▸ **Directions for this task**: In the records, find every line with the word "transport" and copy it out.

Segment Start: Task inputs

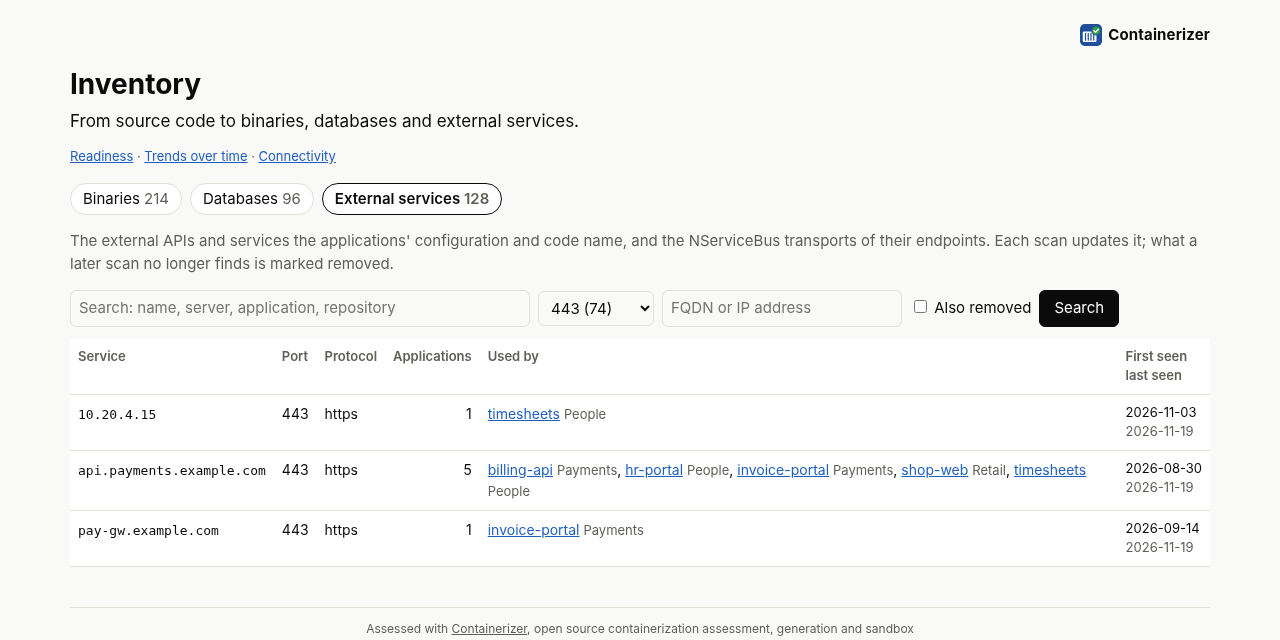
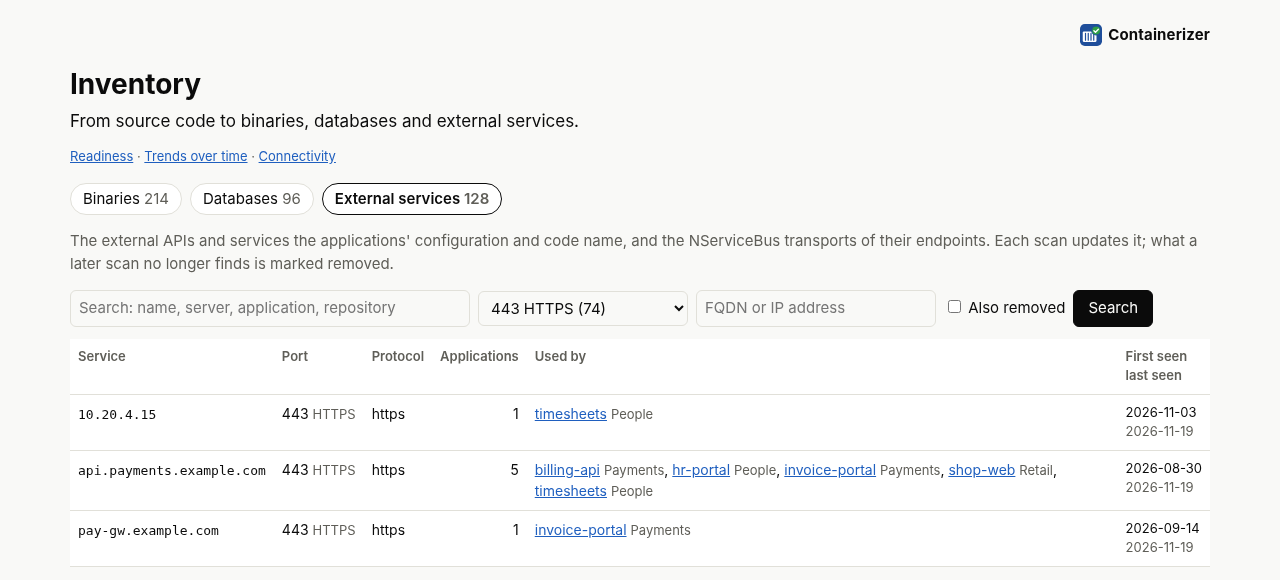
Inventory: well-known port protocols in the services view
Claude-Session: https://claude.ai/code/session_01HpAsQaEaioqU6AskpoHk8q

Changed region(s): [[0.0312, 0.1241, 0.9375, 0.9621], [0.2812, 0.9621, 0.7188, 0.9931], [0.8438, 0.031, 0.9375, 0.0931]]

diff --git a/containerizer/inventory.py b/containerizer/inventory.py
@@ -382,6 +382,26 @@ def combine(rows: list[dict]) -> list[dict]:
     return list(out.values())
 
 
+WELL_KNOWN = {      # the protocol a well-known port carries, for the Port drop-down and column
+    20: "FTP data", 21: "FTP", 22: "SSH / SFTP", 23: "Telnet", 25: "SMTP", 53: "DNS", 80: "HTTP", 88: "Kerberos",
+    110: "POP3", 123: "NTP", 135: "MS RPC", 137: "NetBIOS", 139: "NetBIOS / SMB", 143: "IMAP", 161: "SNMP",
+    389: "LDAP", 443: "HTTPS", 445: "SMB", 465: "SMTPS", 514: "Syslog", 587: "SMTP submission", 636: "LDAPS",
+    993: "IMAPS", 995: "POP3S", 1080: "SOCKS proxy", 1433: "SQL Server", 1434: "SQL Server Browser", 1521: "Oracle",
+    1883: "MQTT", 2049: "NFS", 2181: "ZooKeeper", 2375: "Docker", 2376: "Docker (TLS)", 3268: "LDAP Global Catalog",
+    3269: "LDAPS Global Catalog", 3306: "MySQL / MariaDB", 3389: "RDP", 4222: "NATS", 5000: "HTTP (dev)",
+    5001: "HTTPS (dev)", 5044: "Logstash Beats", 5432: "PostgreSQL", 5671: "AMQPS", 5672: "AMQP (RabbitMQ)",
+    5985: "WinRM", 5986: "WinRM (HTTPS)", 6379: "Redis", 6380: "Redis (TLS)", 7000: "Cassandra", 8080: "HTTP (alt)",
+    8081: "HTTP (alt)", 8443: "HTTPS (alt)", 8883: "MQTT (TLS)", 9000: "HTTP (alt)", 9042: "Cassandra CQL",
+    9092: "Kafka", 9093: "Kafka (TLS)", 9200: "Elasticsearch", 9300: "Elasticsearch transport",
+    9418: "Git", 11211: "Memcached", 15672: "RabbitMQ management", 27017: "MongoDB", 50000: "DB2",
+}
+
+
+def port_text(port) -> str:
+    """A port with the protocol it usually carries: "443 HTTPS"."""
+    return f"{port} {WELL_KNOWN[port]}" if port in WELL_KNOWN else str(port)
+
+
 def _service_filters(counts: dict, f: dict) -> str:
     """The external services' Port drop-down (the ports there are, with how many services use each) and the FQDN or IP
     address filter."""
@@ -389,7 +409,7 @@ def _service_filters(counts: dict, f: dict) -> str:
     for port, n in counts.get("ports") or []:
         v = str(port) if port is not None else "none"
         opts.append(f"<option value='{v}'{' selected' if f.get('port') == v else ''}>"
-                    f"{e(str(port) if port is not None else 'No port')} ({int(n)})</option>")
+                    f"{e(port_text(port) if port is not None else 'No port')} ({int(n)})</option>")
     return (f"<select name='port' aria-label='Port'>{''.join(opts)}</select> "
             f"<input name='host' value='{e(f.get('host') or '')}' placeholder='FQDN or IP address' "
             f"aria-label='FQDN or IP address' maxlength='100' class='host'> ")
@@ -411,7 +431,9 @@ def _services(rows: list[dict]) -> tuple[str, int]:
                                         f"{', '.join(links[10:])}</details>" if len(links) > 10 else "")
         gone = f" <span class='st st-off'>removed {_d(g['RemovedAt'])}</span>" if g["RemovedAt"] else ""
         port = g["Port"] if g["Port"] else ", ".join(g["servers"])     # an NServiceBus transport: its endpoints
-        trs.append(f"<tr><td><code>{e(g['Name'])}</code>{gone}</td><td>{e(str(port or ''))}</td>"
+        port_cell = (f"{int(port)} <span class='muted small'>{e(WELL_KNOWN[port])}</span>" if port in WELL_KNOWN
+                     else e(str(port or '')))
+        trs.append(f"<tr><td><code>{e(g['Name'])}</code>{gone}</td><td class='nowrap'>{port_cell}</td>"
                    f"<td>{e(', '.join(g['protocols']))}</td><td class='num'>{len(apps)}</td><td>{cell}</td>"
                    f"<td class='small nowrap'>{_d(g['FirstSeenAt'])}<div class='muted'>{_d(g['LastSeenAt'])}</div></td></tr>")
     table = ("<table><thead><tr><th>Service</th><th>Port</th><th>Protocol</th><th>Applications</th>"

diff --git a/containerizer/webui.py b/containerizer/webui.py
@@ -1589,7 +1589,7 @@ font-size:11px;font-weight:700;border-radius:4px;color:#fff}.cell.rB,.cell.rC{co
 .good{color:#006300;font-weight:600}.bad{color:#b42727;font-weight:600}
 @media (prefers-color-scheme:dark){.good{color:#4fd14f}.bad{color:#f07a7a}}
 .chips+.chips{margin-top:8px}
-.invsearch{display:flex;gap:8px;align-items:center;flex-wrap:wrap;margin:12px 0}.invsearch input[name=q]{width:auto;flex:0 1 460px;min-width:260px}.invsearch input.host{width:auto;flex:0 1 240px;min-width:180px}.invsearch select{width:auto}
+.invsearch{display:flex;gap:8px;align-items:center;flex-wrap:wrap;margin:12px 0}.invsearch input[name=q]{width:auto;flex:0 1 400px;min-width:220px}.invsearch input.host{width:auto;flex:0 1 240px;min-width:180px}.invsearch select{width:auto;max-width:210px}
 .tag.auto{font-style:italic}.stateful-mark{display:inline-block;margin-left:6px;font-size:12px;padding:1px 6px;border:1px solid currentColor;border-radius:8px;opacity:.8;vertical-align:middle}
 .chips.tags{align-items:center}.chip.tagchip{font-size:13px;padding:2px 10px}
 span.role{display:inline-flex;gap:6px;align-items:center;border:1px solid var(--line);border-radius:999px;padding:1px 10px;font-size:13px;

diff --git a/tests/test_inventory.py b/tests/test_inventory.py
@@ -258,7 +258,8 @@ def test_external_services_are_combined_with_the_applications_that_use_them():
     table = body[body.index("<table>"):]
     assert table.count("<code>api.payments.example.com</code>") == 2 and table.count("<tr>") == 4
     assert "href='/app/7' title='Billing.Api (appsettings.json:3); Billing.Worker (appsettings.json:5)'>billing</a>" in table
-    assert "<option value='443' selected>443 (1)</option>" in body and "<option value='none'>No port (1)</option>" in body
+    assert "<option value='443' selected>443 HTTPS (1)</option>" in body and "8443 HTTPS (alt) (1)" in body
+    assert "<td class='nowrap'>443 <span class='muted small'>HTTPS</span></td>" in table and "<option value='none'>No port (1)</option>" in body
     assert "name='host' value='payments'" in body
     assert inventory.parse_filters({"port": ["443; drop"], "host": [" 10.1 .2 "]}) == {"port": "", "host": "10.1.2"}
     assert inventory.keep_query({"kind": ["service"], "port": ["443"], "host": ["10.1"]}) == "kind=service&port=443&host=10.1"

diff --git a/docs/inventory.md b/docs/inventory.md
@@ -25,7 +25,7 @@ latest A-rated one): those items are first seen at that update. The databases co
 
 **External services** lists each service once (its host and port), with how many applications use it and which
 (hover over an application for its components and the files and lines that name the service). Pick a **port** from
-the drop-down (each port there is, with how many services use it), and type part of an **FQDN or IP address** to
+the drop-down (each port there is, with the protocol a well-known port carries and how many services use it), and type part of an **FQDN or IP address** to
 narrow the list down; the search box still searches every column.
 
 ![The inventory: external services on port 443, each with the applications that use it](images/results-inventory-services.png#only-light){ .cz-shot }

diff --git a/CHANGELOG.md b/CHANGELOG.md
@@ -10,6 +10,9 @@ it as an app update, without an OS upgrade. OS changes go into a minor or major 
 
 ## 0.51.23 (2026-11-19)
 
+- **Inventory → External services** names the protocol of well-known ports (443 HTTPS, 1433 SQL Server, 5672 AMQP,
+  6379 Redis, ...) in the **Port** drop-down and column.
+
 - **Admin → Developers** has a **With a business unit** filter: the developers already mapped to a business unit.
 
 ## 0.51.22 (2026-11-19)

Segment End: Task inputs

▸ **Task solution**:
+    9092: "Kafka", 9093: "Kafka (TLS)", 9200: "Elasticsearch", 9300: "Elasticsearch transport",
         port = g["Port"] if g["Port"] else ", ".join(g["servers"])     # an NServiceBus transport: its endpoints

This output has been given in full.